Extract, from the records beneath this instruction, each line that contains the word "attachedToRef".

LISTED RECORDS section start

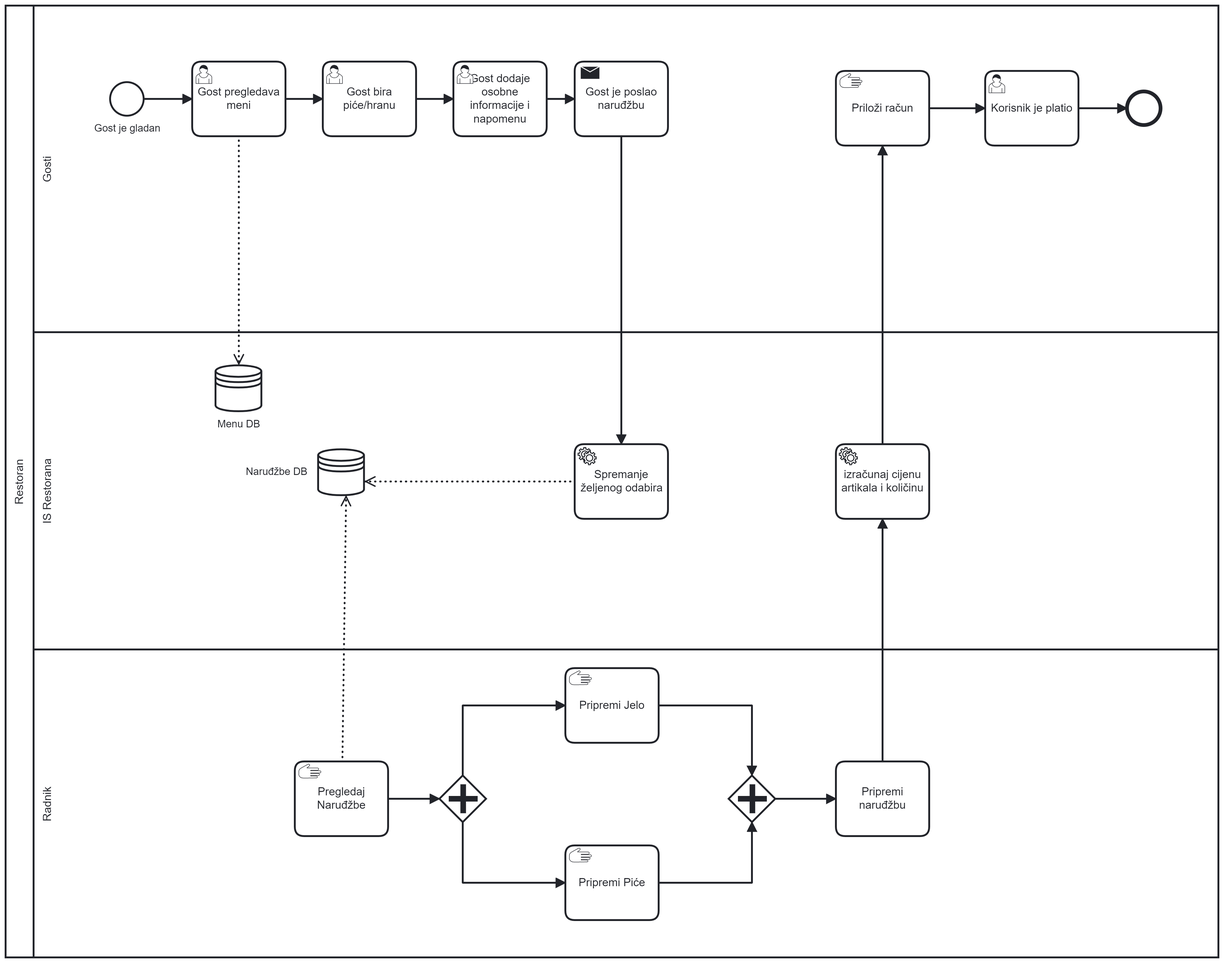
Before: high-level-model.png, a diagram exported from BPMN (Cabraja8/ProjektUPP). Its source is kept beside it as high-level-model.bpmn. Ids are renumbered.
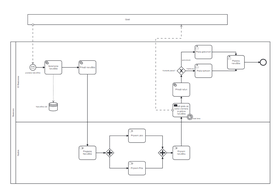
After the commit.

Commit message:
dodan kod za spremanje js koji sprema u 'bazi' prikazi.js prikazuje korisniku narudzbu i za kojeg gosta, racun.js ispisuje racun

The edit, as a diff of the source:
```diff
@@ -1,4 +1,4 @@
-<bpmn:definitions xmlns:bpmn="http://www.omg.org/spec/BPMN/20100524/MODEL" xmlns:bpmndi="http://www.omg.org/spec/BPMN/20100524/DI" xmlns:dc="http://www.omg.org/spec/DD/20100524/DC" xmlns:di="http://www.omg.org/spec/DD/20100524/DI" xmlns:modeler="http://camunda.org/schema/modeler/1.0" id="Definitions_n1" targetNamespace="http://bpmn.io/schema/bpmn" exporter="Camunda Modeler" exporterVersion="5.4.1" modeler:executionPlatform="Camunda Platform" modeler:executionPlatformVersion="7.18.0">
+<bpmn:definitions xmlns:bpmn="http://www.omg.org/spec/BPMN/20100524/MODEL" xmlns:bpmndi="http://www.omg.org/spec/BPMN/20100524/DI" xmlns:dc="http://www.omg.org/spec/DD/20100524/DC" xmlns:di="http://www.omg.org/spec/DD/20100524/DI" xmlns:camunda="http://camunda.org/schema/1.0/bpmn" xmlns:xsi="http://www.w3.org/2001/XMLSchema-instance" xmlns:modeler="http://camunda.org/schema/modeler/1.0" id="Definitions_n1" targetNamespace="http://bpmn.io/schema/bpmn" exporter="Camunda Modeler" exporterVersion="5.4.1" modeler:executionPlatform="Camunda Platform" modeler:executionPlatformVersion="7.18.0">
   <bpmn:collaboration id="Collaboration_n2">
     <bpmn:participant id="Participant_n3" name="Restoran" processRef="Process_n4" />
     <bpmn:participant id="Participant_n5" name="Gosti" />
@@ -31,9 +31,9 @@
     </bpmn:laneSet>
     <bpmn:startEvent id="StartEvent_1" name="poslana naruđžba">
       <bpmn:outgoing>Flow_n27</bpmn:outgoing>
-      <bpmn:messageEventDefinition id="MessageEventDefinition_n28" />
+      <bpmn:messageEventDefinition id="MessageEventDefinition_n28" messageRef="Message_n48" />
     </bpmn:startEvent>
-    <bpmn:serviceTask id="Activity_n11" name="Spremanje naruđžbe">
+    <bpmn:serviceTask id="Activity_n11" name="Spremanje naruđžbe" camunda:type="external" camunda:topic="spremanje">
       <bpmn:incoming>Flow_n27</bpmn:incoming>
       <bpmn:outgoing>Flow_n29</bpmn:outgoing>
       <bpmn:dataOutputAssociation id="DataOutputAssociation_n30">
@@ -41,7 +41,7 @@
       </bpmn:dataOutputAssociation>
     </bpmn:serviceTask>
     <bpmn:dataStoreReference id="DataStoreReference_n31" name="Naruđžbe DB" />
-    <bpmn:serviceTask id="Activity_n12" name="Prikaži naruđžbe">
+    <bpmn:serviceTask id="Activity_n12" name="Prikaži naruđžbe" camunda:type="external" camunda:topic="narudzbe">
       <bpmn:incoming>Flow_n29</bpmn:incoming>
       <bpmn:outgoing>Flow_n32</bpmn:outgoing>
     </bpmn:serviceTask>
@@ -71,11 +71,11 @@
       <bpmn:incoming>Flow_n38</bpmn:incoming>
       <bpmn:outgoing>Flow_n39</bpmn:outgoing>
     </bpmn:manualTask>
-    <bpmn:sendTask id="Activity_n8" name="Prikaži gostu za koliko vremena je gotova naruđžba">
+    <bpmn:sendTask id="Activity_n8" name="Prikaži gostu za koliko vremena je gotova naruđžba" camunda:type="external" camunda:topic="prikazi">
       <bpmn:incoming>Flow_n39</bpmn:incoming>
       <bpmn:outgoing>Flow_n40</bpmn:outgoing>
     </bpmn:sendTask>
-    <bpmn:serviceTask id="Activity_n13" name="Prikaži račun">
+    <bpmn:serviceTask id="Activity_n13" name="Prikaži račun" camunda:type="external" camunda:topic="racun">
       <bpmn:incoming>Flow_n40</bpmn:incoming>
       <bpmn:outgoing>Flow_n41</bpmn:outgoing>
     </bpmn:serviceTask>
@@ -95,8 +95,10 @@
     <bpmn:endEvent id="Event_n17">
       <bpmn:incoming>Flow_n46</bpmn:incoming>
     </bpmn:endEvent>
-    <bpmn:boundaryEvent id="Event_n18" attachedToRef="Activity_n8">
-      <bpmn:timerEventDefinition id="TimerEventDefinition_n47" />
+    <bpmn:boundaryEvent id="Event_n18" name="wait time" attachedToRef="Activity_n8">
+      <bpmn:timerEventDefinition id="TimerEventDefinition_n47">
+        <bpmn:timeDuration xsi:type="bpmn:tFormalExpression">PT15M</bpmn:timeDuration>
+      </bpmn:timerEventDefinition>
     </bpmn:boundaryEvent>
     <bpmn:sequenceFlow id="Flow_n27" sourceRef="StartEvent_1" targetRef="Activity_n11" />
     <bpmn:sequenceFlow id="Flow_n29" sourceRef="Activity_n11" targetRef="Activity_n12" />
@@ -110,8 +112,12 @@
     <bpmn:sequenceFlow id="Flow_n39" sourceRef="Activity_n26" targetRef="Activity_n8" />
     <bpmn:sequenceFlow id="Flow_n40" sourceRef="Activity_n8" targetRef="Activity_n13" />
     <bpmn:sequenceFlow id="Flow_n41" sourceRef="Activity_n13" targetRef="Gateway_n14" />
-    <bpmn:sequenceFlow id="Flow_n42" name="Karticom" sourceRef="Gateway_n14" targetRef="Activity_n15" />
-    <bpmn:sequenceFlow id="Flow_n43" name="gotovinom" sourceRef="Gateway_n14" targetRef="Activity_n16" />
+    <bpmn:sequenceFlow id="Flow_n42" name="Karticom" sourceRef="Gateway_n14" targetRef="Activity_n15">
+      <bpmn:conditionExpression xsi:type="bpmn:tFormalExpression">${karticom}</bpmn:conditionExpression>
+    </bpmn:sequenceFlow>
+    <bpmn:sequenceFlow id="Flow_n43" name="gotovinom" sourceRef="Gateway_n14" targetRef="Activity_n16">
+      <bpmn:conditionExpression xsi:type="bpmn:tFormalExpression">${gotovinom}</bpmn:conditionExpression>
+    </bpmn:sequenceFlow>
     <bpmn:sequenceFlow id="Flow_n44" sourceRef="Activity_n15" targetRef="Activity_n19" />
     <bpmn:sequenceFlow id="Flow_n45" sourceRef="Activity_n16" targetRef="Activity_n19" />
     <bpmn:sequenceFlow id="Flow_n46" sourceRef="Activity_n19" targetRef="Event_n17" />
@@ -121,18 +127,19 @@
       <bpmn:outgoing>Flow_n46</bpmn:outgoing>
     </bpmn:userTask>
   </bpmn:process>
+  <bpmn:message id="Message_n48" name="Narudzba" />
   <bpmndi:BPMNDiagram id="BPMNDiagram_1">
     <bpmndi:BPMNPlane id="BPMNPlane_1" bpmnElement="Collaboration_n2">
       <bpmndi:BPMNShape id="Participant_n3_di" bpmnElement="Participant_n3" isHorizontal="true">
         <dc:Bounds x="160" y="240" width="1520" height="830" />
         <bpmndi:BPMNLabel />
       </bpmndi:BPMNShape>
+      <bpmndi:BPMNShape id="Lane_n20_di" bpmnElement="Lane_n20" isHorizontal="true">
+        <dc:Bounds x="190" y="710" width="1490" height="360" />
+        <bpmndi:BPMNLabel />
+      </bpmndi:BPMNShape>
       <bpmndi:BPMNShape id="Lane_n10_di" bpmnElement="Lane_n10" isHorizontal="true">
         <dc:Bounds x="190" y="240" width="1490" height="470" />
-        <bpmndi:BPMNLabel />
-      </bpmndi:BPMNShape>
-      <bpmndi:BPMNShape id="Lane_n20_di" bpmnElement="Lane_n20" isHorizontal="true">
-        <dc:Bounds x="190" y="710" width="1490" height="360" />
         <bpmndi:BPMNLabel />
       </bpmndi:BPMNShape>
       <bpmndi:BPMNShape id="Event_1af2t2y_di" bpmnElement="StartEvent_1">
@@ -197,6 +204,9 @@
       </bpmndi:BPMNShape>
       <bpmndi:BPMNShape id="Event_13t12gb_di" bpmnElement="Event_n18">
         <dc:Bounds x="1192" y="662" width="36" height="36" />
+        <bpmndi:BPMNLabel>
+          <dc:Bounds x="1228" y="683" width="43" height="14" />
+        </bpmndi:BPMNLabel>
       </bpmndi:BPMNShape>
       <bpmndi:BPMNEdge id="Flow_n27_di" bpmnElement="Flow_n27">
         <di:waypoint x="308" y="390" />
@@ -262,7 +272,7 @@
         <di:waypoint x="1160" y="300" />
         <di:waypoint x="1240" y="300" />
         <bpmndi:BPMNLabel>
-          <dc:Bounds x="1150" y="340" width="51" height="14" />
+          <dc:Bounds x="1164" y="340" width="51" height="14" />
         </bpmndi:BPMNLabel>
       </bpmndi:BPMNEdge>
       <bpmndi:BPMNEdge id="Flow_n44_di" bpmnElement="Flow_n44">
@@ -283,13 +293,13 @@
         <dc:Bounds x="260" y="80" width="1170" height="60" />
         <bpmndi:BPMNLabel />
       </bpmndi:BPMNShape>
+      <bpmndi:BPMNEdge id="DataOutputAssociation_n30_di" bpmnElement="DataOutputAssociation_n30">
+        <di:waypoint x="410" y="430" />
+        <di:waypoint x="410" y="595" />
+      </bpmndi:BPMNEdge>
       <bpmndi:BPMNEdge id="Flow_n6_di" bpmnElement="Flow_n6">
         <di:waypoint x="290" y="140" />
         <di:waypoint x="290" y="372" />
-      </bpmndi:BPMNEdge>
-      <bpmndi:BPMNEdge id="DataOutputAssociation_n30_di" bpmnElement="DataOutputAssociation_n30">
-        <di:waypoint x="410" y="430" />
-        <di:waypoint x="410" y="595" />
       </bpmndi:BPMNEdge>
       <bpmndi:BPMNEdge id="Flow_n7_di" bpmnElement="Flow_n7">
         <di:waypoint x="1110" y="640" />
```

LISTED RECORDS section end

> ANSWER TO THIS EXERCISE:
-    <bpmn:boundaryEvent id="Event_n18" attachedToRef="Activity_n8">
+    <bpmn:boundaryEvent id="Event_n18" name="wait time" attachedToRef="Activity_n8">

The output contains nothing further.